Front-end code edit data:
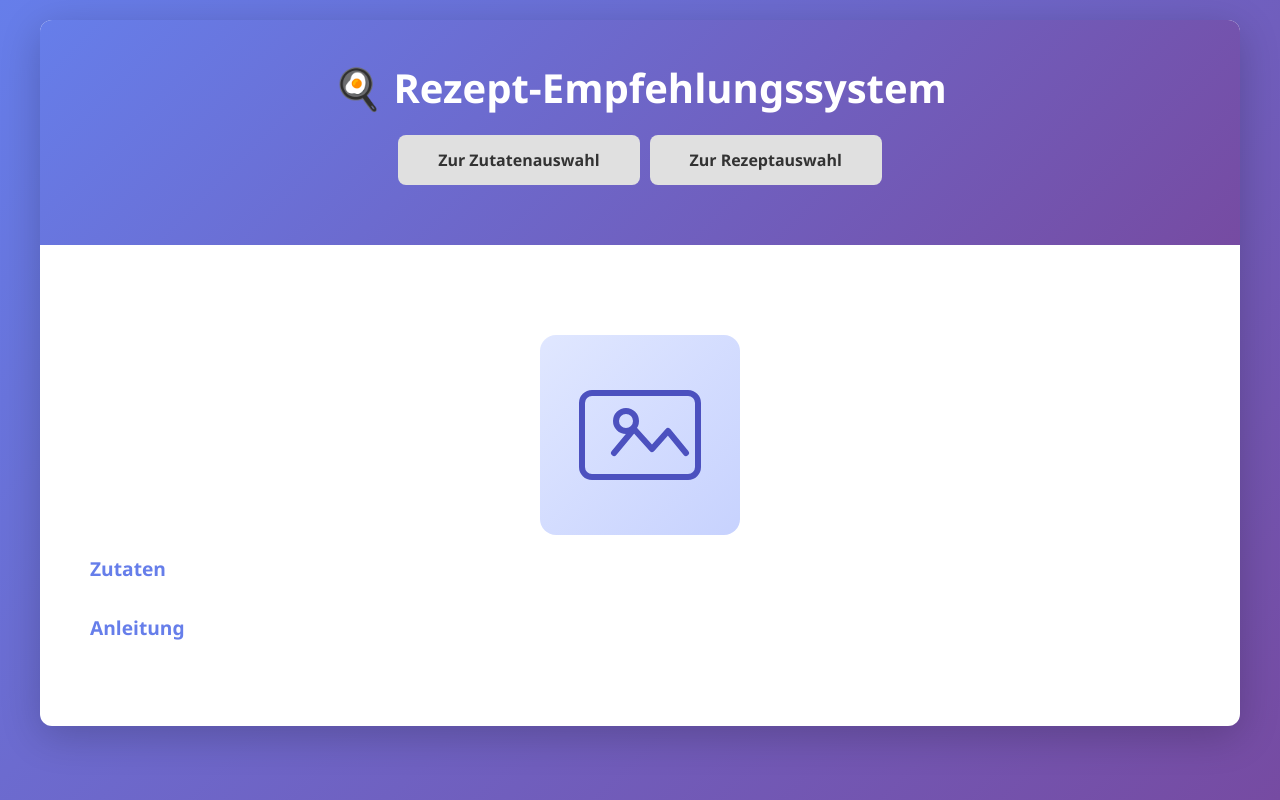
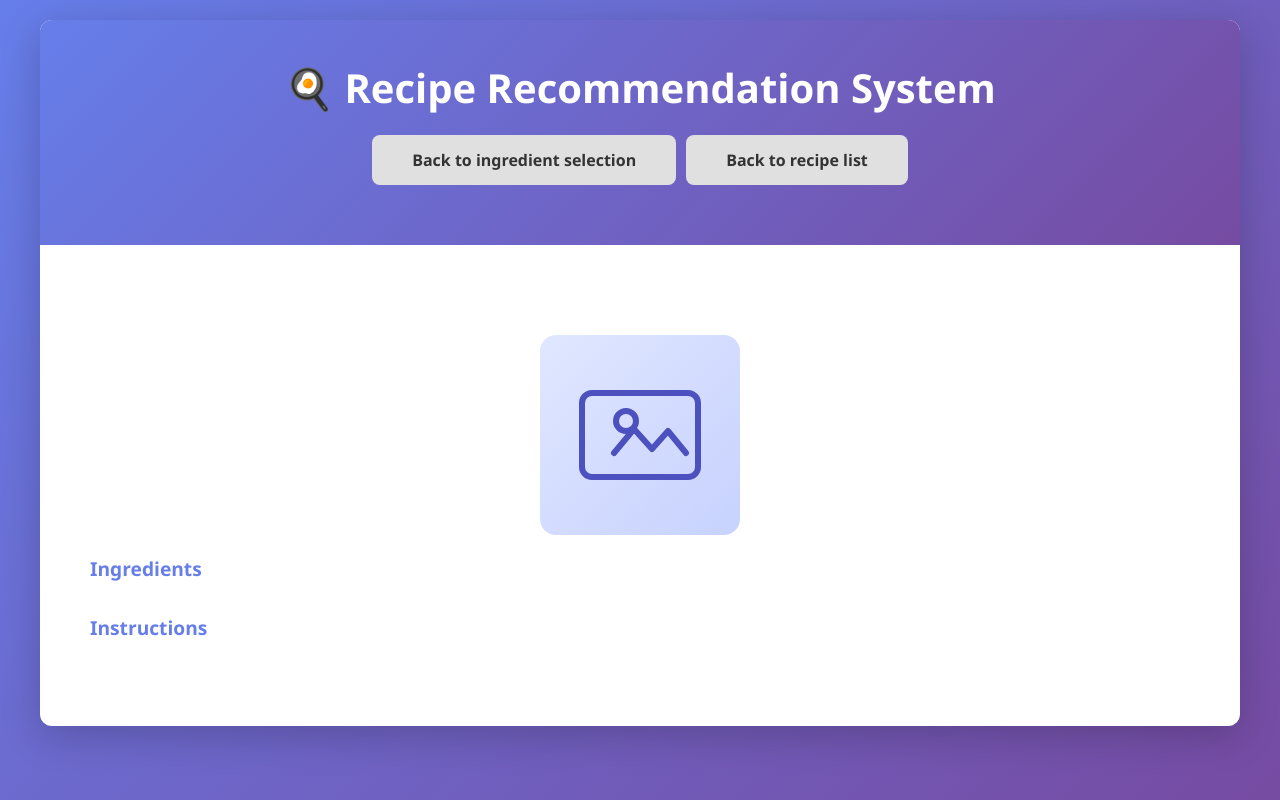
Before and after one commit to Maximilian-Grote/PKI_Projekt_Gruppe_B1_4, a Flask app: template rezept-empfehlungssystem/templates/recipe_detail.html in a window 1280 px wide. Run offline with Flask 3, Linux system fonts and the light colour scheme; the template is opened without the code that fills it, so the values that code supplies are empty.

Commit message:
Changed german to english for user interface

```diff
--- a/rezept-empfehlungssystem/app.py
+++ b/rezept-empfehlungssystem/app.py
@@ -346,7 +346,7 @@ def recipes_page():
             "recipes.html",
             recipes=[],
             selected_ingredients=[],
-            error="Bitte wähle mindestens eine Zutat aus.",
+            error="Please select at least one ingredient.",
         )
 
     recipes_list = get_recipes_for_ingredients(selected_ingredients)
--- a/rezept-empfehlungssystem/templates/recipe_detail.html
+++ b/rezept-empfehlungssystem/templates/recipe_detail.html
@@ -1,18 +1,18 @@
 <!DOCTYPE html>
-<html lang="de">
+<html lang="en">
 <head>
     <meta charset="UTF-8">
     <meta name="viewport" content="width=device-width, initial-scale=1.0">
-    <title>{{ recipe.strMeal }} - Rezeptdetails</title>
+    <title>{{ recipe.strMeal }} - Recipe details</title>
     <link rel="stylesheet" href="{{ url_for('static', filename='style.css') }}">
 </head>
 <body>
     <div class="container">
         <header>
-            <h1><a href="{{ url_for('index') }}" class="header-link">🍳 Rezept-Empfehlungssystem</a></h1>
+            <h1><a href="{{ url_for('index') }}" class="header-link">🍳 Recipe Recommendation System</a></h1>
             <div class="header-buttons">
-                <a href="{{ url_for('index', ingredients=selected_ingredients) if selected_ingredients else url_for('index') }}" class="btn btn-secondary">Zur Zutatenauswahl</a>
-                <a href="{{ request.referrer or url_for('recipes_page') }}" class="btn btn-secondary">Zur Rezeptauswahl</a>
+                <a href="{{ url_for('index', ingredients=selected_ingredients) if selected_ingredients else url_for('index') }}" class="btn btn-secondary">Back to ingredient selection</a>
+                <a href="{{ request.referrer or url_for('recipes_page') }}" class="btn btn-secondary">Back to recipe list</a>
             </div>
         </header>
 
@@ -21,7 +21,7 @@
                 <h2 class="recipe-title">{{ recipe.strMeal }}</h2>
                 <img src="{{ recipe.strMealThumb }}" alt="{{ recipe.strMeal }}" class="recipe-detail-image" onerror="this.src='{{ url_for('static', filename='placeholder.svg') }}'">
 
-                <h3>Zutaten</h3>
+                <h3>Ingredients</h3>
                 <ul>
                     {% for i in range(1, 21) %}
                         {% set ingredient = recipe['strIngredient' + i|string] %}
@@ -32,18 +32,18 @@
                     {% endfor %}
                 </ul>
 
-                <h3>Anleitung</h3>
+                <h3>Instructions</h3>
                 <p>{{ recipe.strInstructions }}</p>
 
                 {% if recipe.strSource and recipe.strSource.strip() %}
-                    <p><a href="{{ recipe.strSource }}" target="_blank" rel="noreferrer">Quelle</a></p>
+                    <p><a href="{{ recipe.strSource }}" target="_blank" rel="noreferrer">Source</a></p>
                 {% endif %}
             </section>
 
             {% if recommended_recipes %}
             <section class="recipes-section">
-                <h2>Ähnliche Rezepte</h2>
-                <p class="hint">Basierend auf ähnlichen Zutaten</p>
+                <h2>Similar recipes</h2>
+                <p class="hint">Based on similar ingredients</p>
                 <div class="recipe-grid">
                     {% for rec in recommended_recipes %}
                         <a class="recipe-card" href="{{ url_for('recipe_detail_page', meal_id=rec.idMeal, ingredients=selected_ingredients) }}">
```
Also changed, not shown: rezept-empfehlungssystem/static/ingredients-search.js (+6 -6 lines), rezept-empfehlungssystem/templates/index.html (+12 -12 lines), rezept-empfehlungssystem/templates/recipes.html (+6 -6 lines).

Exercise brief: With the pictures omitted, reproduce the data above exactly.

Answer to this problem:
Before and after one commit to Maximilian-Grote/PKI_Projekt_Gruppe_B1_4, a Flask app: template rezept-empfehlungssystem/templates/recipe_detail.html in a window 1280 px wide. Run offline with Flask 3, Linux system fonts and the light colour scheme; the template is opened without the code that fills it, so the values that code supplies are empty.

Commit message:
Changed german to english for user interface

```diff
--- a/rezept-empfehlungssystem/app.py
+++ b/rezept-empfehlungssystem/app.py
@@ -346,7 +346,7 @@ def recipes_page():
             "recipes.html",
             recipes=[],
             selected_ingredients=[],
-            error="Bitte wähle mindestens eine Zutat aus.",
+            error="Please select at least one ingredient.",
         )
 
     recipes_list = get_recipes_for_ingredients(selected_ingredients)
--- a/rezept-empfehlungssystem/templates/recipe_detail.html
+++ b/rezept-empfehlungssystem/templates/recipe_detail.html
@@ -1,18 +1,18 @@
 <!DOCTYPE html>
-<html lang="de">
+<html lang="en">
 <head>
     <meta charset="UTF-8">
     <meta name="viewport" content="width=device-width, initial-scale=1.0">
-    <title>{{ recipe.strMeal }} - Rezeptdetails</title>
+    <title>{{ recipe.strMeal }} - Recipe details</title>
     <link rel="stylesheet" href="{{ url_for('static', filename='style.css') }}">
 </head>
 <body>
     <div class="container">
         <header>
-            <h1><a href="{{ url_for('index') }}" class="header-link">🍳 Rezept-Empfehlungssystem</a></h1>
+            <h1><a href="{{ url_for('index') }}" class="header-link">🍳 Recipe Recommendation System</a></h1>
             <div class="header-buttons">
-                <a href="{{ url_for('index', ingredients=selected_ingredients) if selected_ingredients else url_for('index') }}" class="btn btn-secondary">Zur Zutatenauswahl</a>
-                <a href="{{ request.referrer or url_for('recipes_page') }}" class="btn btn-secondary">Zur Rezeptauswahl</a>
+                <a href="{{ url_for('index', ingredients=selected_ingredients) if selected_ingredients else url_for('index') }}" class="btn btn-secondary">Back to ingredient selection</a>
+                <a href="{{ request.referrer or url_for('recipes_page') }}" class="btn btn-secondary">Back to recipe list</a>
             </div>
         </header>
 
@@ -21,7 +21,7 @@
                 <h2 class="recipe-title">{{ recipe.strMeal }}</h2>
                 <img src="{{ recipe.strMealThumb }}" alt="{{ recipe.strMeal }}" class="recipe-detail-image" onerror="this.src='{{ url_for('static', filename='placeholder.svg') }}'">
 
-                <h3>Zutaten</h3>
+                <h3>Ingredients</h3>
                 <ul>
                     {% for i in range(1, 21) %}
                         {% set ingredient = recipe['strIngredient' + i|string] %}
@@ -32,18 +32,18 @@
                     {% endfor %}
                 </ul>
 
-                <h3>Anleitung</h3>
+                <h3>Instructions</h3>
                 <p>{{ recipe.strInstructions }}</p>
 
                 {% if recipe.strSource and recipe.strSource.strip() %}
-                    <p><a href="{{ recipe.strSource }}" target="_blank" rel="noreferrer">Quelle</a></p>
+                    <p><a href="{{ recipe.strSource }}" target="_blank" rel="noreferrer">Source</a></p>
                 {% endif %}
             </section>
 
             {% if recommended_recipes %}
             <section class="recipes-section">
-                <h2>Ähnliche Rezepte</h2>
-                <p class="hint">Basierend auf ähnlichen Zutaten</p>
+                <h2>Similar recipes</h2>
+                <p class="hint">Based on similar ingredients</p>
                 <div class="recipe-grid">
                     {% for rec in recommended_recipes %}
                         <a class="recipe-card" href="{{ url_for('recipe_detail_page', meal_id=rec.idMeal, ingredients=selected_ingredients) }}">
```
Also changed, not shown: rezept-empfehlungssystem/static/ingredients-search.js (+6 -6 lines), rezept-empfehlungssystem/templates/index.html (+12 -12 lines), rezept-empfehlungssystem/templates/recipes.html (+6 -6 lines).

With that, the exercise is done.